Return only the number of lines in the material below holding the string "className".

§ Record extracts
--- START ---
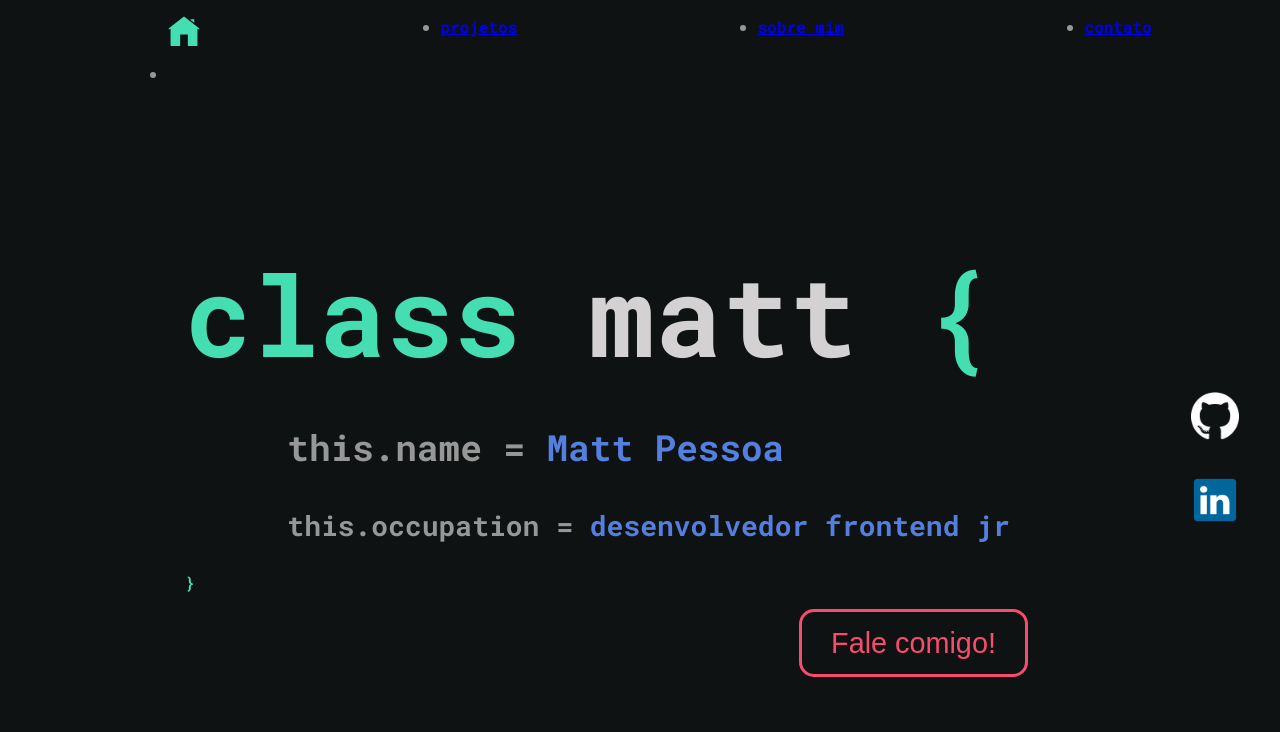
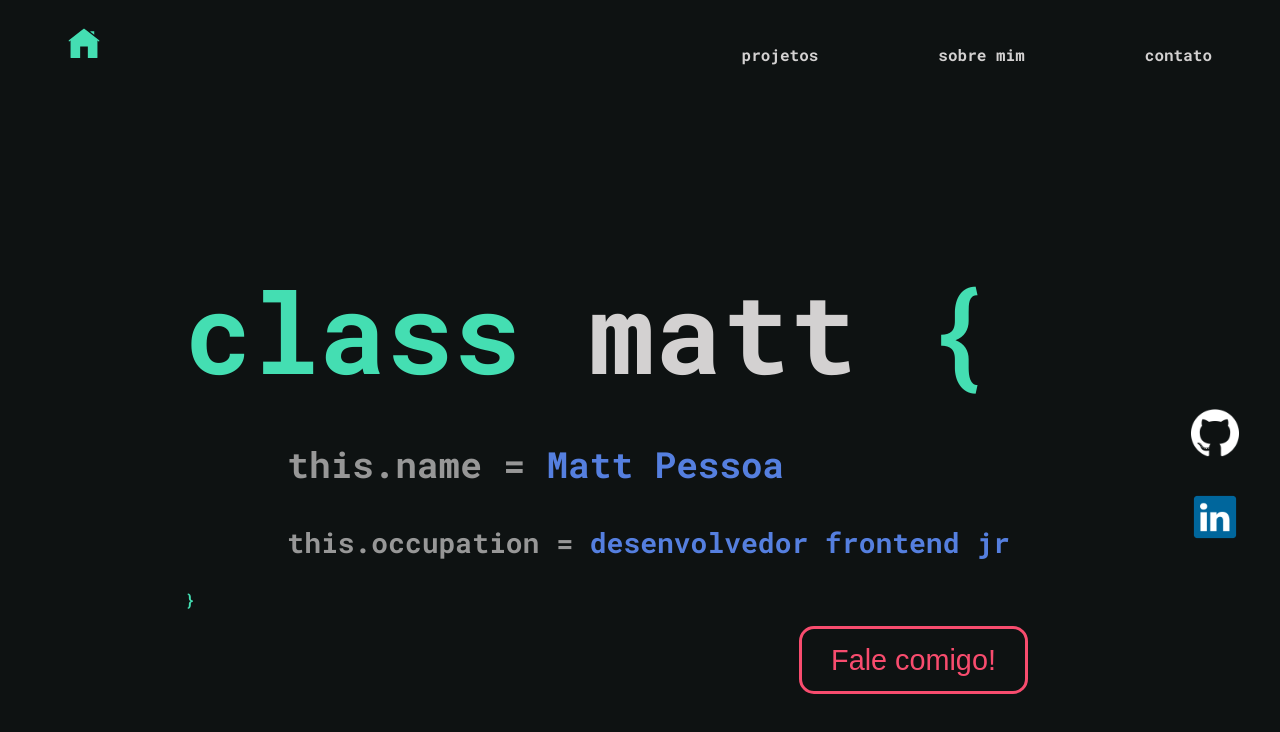
Before and after one commit to matt-pessoa/matt-pessoa.github.io, a React (Create React App) app: page / in a window 1280 px wide. Shown: the top 732 px of the page. Built offline with nearby package versions, Linux system fonts and the light colour scheme.

Commit message:
organiza navbar

```diff
--- a/src/components/Header.js
+++ b/src/components/Header.js
@@ -9,12 +9,10 @@ class Header extends React.Component {
 		return (
 			<header>
 				<nav>
+					<Link to="/">
+						<img className="home-icon" src={homeIconClicked} alt="home" />
+					</Link>
 					<ul>
-						<li>
-							<Link to="/">
-								<img className="home-icon" src={homeIconClicked} alt="home" />
-							</Link>
-						</li>
 						<li>
 							<Link to="/work">projetos</Link>
 						</li>
--- a/src/components/css/ContactButton.css
+++ b/src/components/css/ContactButton.css
@@ -15,7 +15,7 @@
 .button-fill-left {
   box-shadow: inset 0px 0px 0px #F84C6E;
   transition: all 0.5s;
-  }
+}
 
 .button-fill-left:hover {
   color: #0E1212;
--- a/src/components/css/Header.css
+++ b/src/components/css/Header.css
@@ -1,8 +1,23 @@
+nav {
+	display: flex;
+}
+
 ul {
-  display: flex;
-  justify-content: space-around;
+	display: flex;
+	list-style-type: none;
+	margin-left: auto;
+}
+
+ul > li {
+	margin: 20px 60px;
+}
+
+a {
+	color: #d3d1d1;
+	text-decoration: none;
 }
 
 .home-icon {
-  width: 2em;
+	width: 2em;
+	margin: 20px 60px;
 }
--- a/src/pages/Home.js
+++ b/src/pages/Home.js
@@ -7,7 +7,7 @@ import Landing from "../components/Home/Landing";
 class Home extends React.Component {
 	render() {
 		return (
-			<div>
+			<div className="first-page">
 				<Header />
 				<section className="home-content">
 					<main>
--- a/src/pages/css/Home.css
+++ b/src/pages/css/Home.css
@@ -1,7 +1,7 @@
 body {
-  background-color: #0E1212;
+	background-color: #0e1212;
 	color: #979797;
-  font-family: 'Roboto Mono', 'monospace';
+	font-family: "Roboto Mono", "monospace";
 	font-weight: bold;
 }
 
@@ -28,7 +28,7 @@ aside {
 }
 
 .heading {
-  color: #D3D1D1;
+	color: #d3d1d1;
 	font-size: 7em;
 	margin-bottom: 0;
 }
@@ -47,9 +47,9 @@ aside {
 }
 
 .green-text {
-  color: #44DEB2;
+	color: #44deb2;
 }
 
 .blue-text {
-  color: #557FDF
+	color: #557fdf;
 }
```
Also changed, not shown: 1 other file (tests, documents, lock files or other folders). Lines whose indentation alone changed are shown as unchanged.
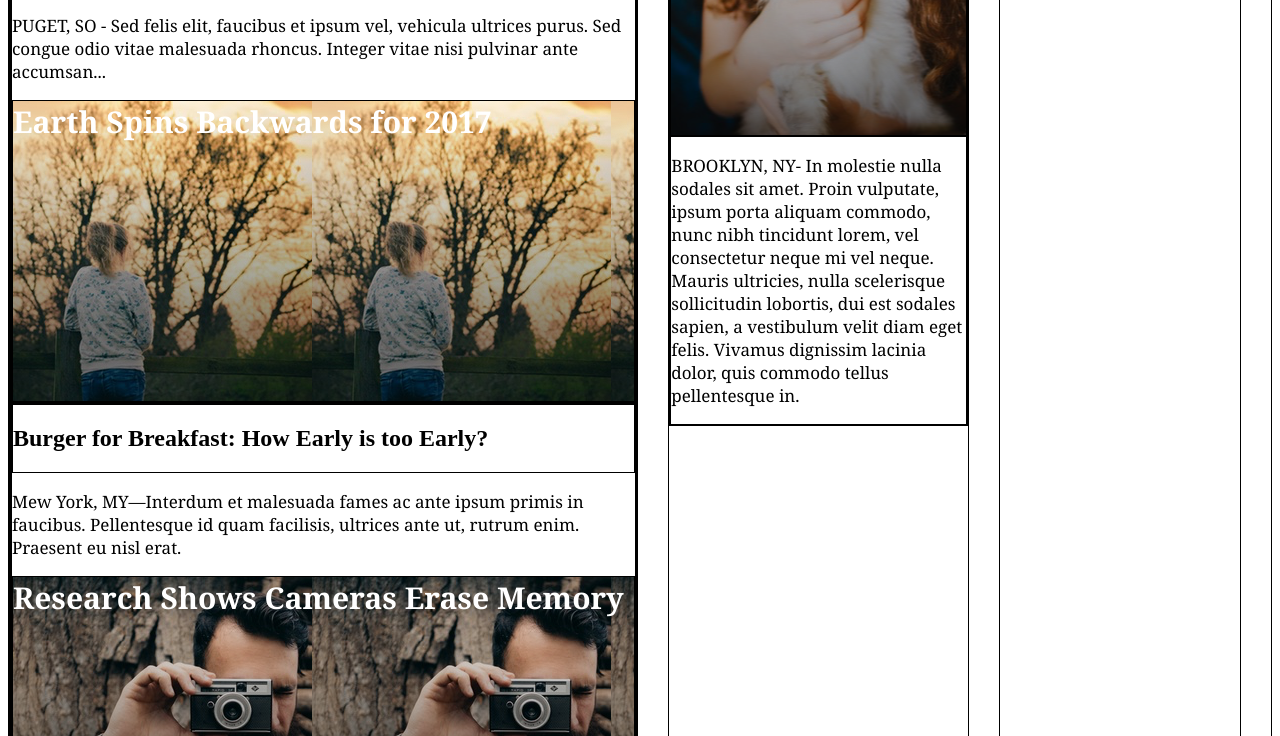
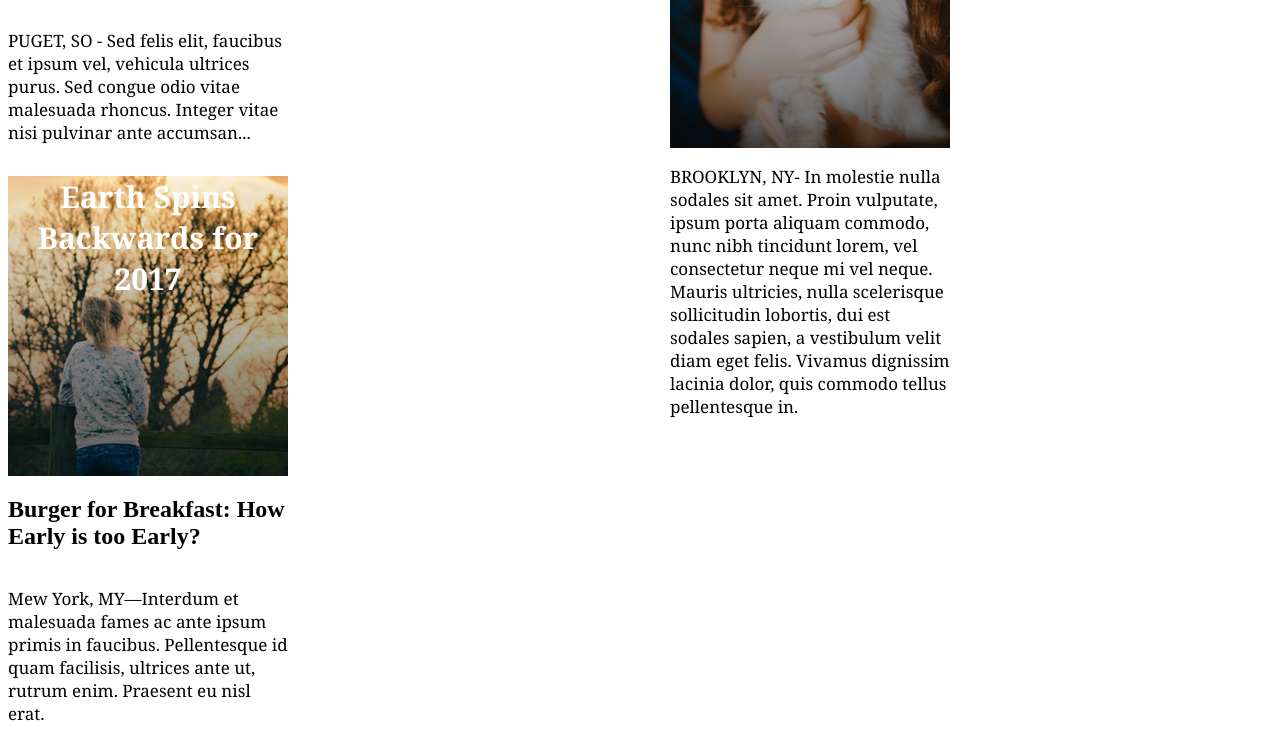
Before and after one commit to bradenmunn/my-times, a plain HTML site: page index.html in a window 1280 px wide. Shown: the part 768-1504 px from the top of the page. Drawn offline with Linux system fonts and the light colour scheme.

Commit message:
Left column in broken state

```diff
--- a/resources/css/style.css
+++ b/resources/css/style.css
@@ -34,16 +34,17 @@ header a {
 }
 
 div {
-  border: 1px solid black;
+  /* border: 1px solid black; */
 }
 
 .content {
   display: flex;
+  justify-content: space-between;
 }
 
 .column {
   display: flex;
-  flex-direction: column;
+  flex-flow: column wrap;
   margin-right: 30px;
   margin-top: 30px;
 }
@@ -68,13 +69,14 @@ div {
   height: 300px;
   color: white;
   font-weight: bold;
-  width: auto;
+  text-align: center;
 }
 
 .lead-story .image-content {
   background-image: url("../images/champagne.png");
   font-size: 40px;
   margin-top: 0px;
+  text-align: left;
 }
 
 .fall-cancelled.image-content {
@@ -94,3 +96,15 @@ div {
   font-size: 17px;
   color: black;
 }
+
+.stories {
+  dipslay: flex;
+  justify-content: space-between;
+}
+
+.story {
+  display: flex;
+  flex-flow: column wrap;
+  justify-content: center;
+  width: 280px;
+}
```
--- END ---
§ Solution to the exercise
4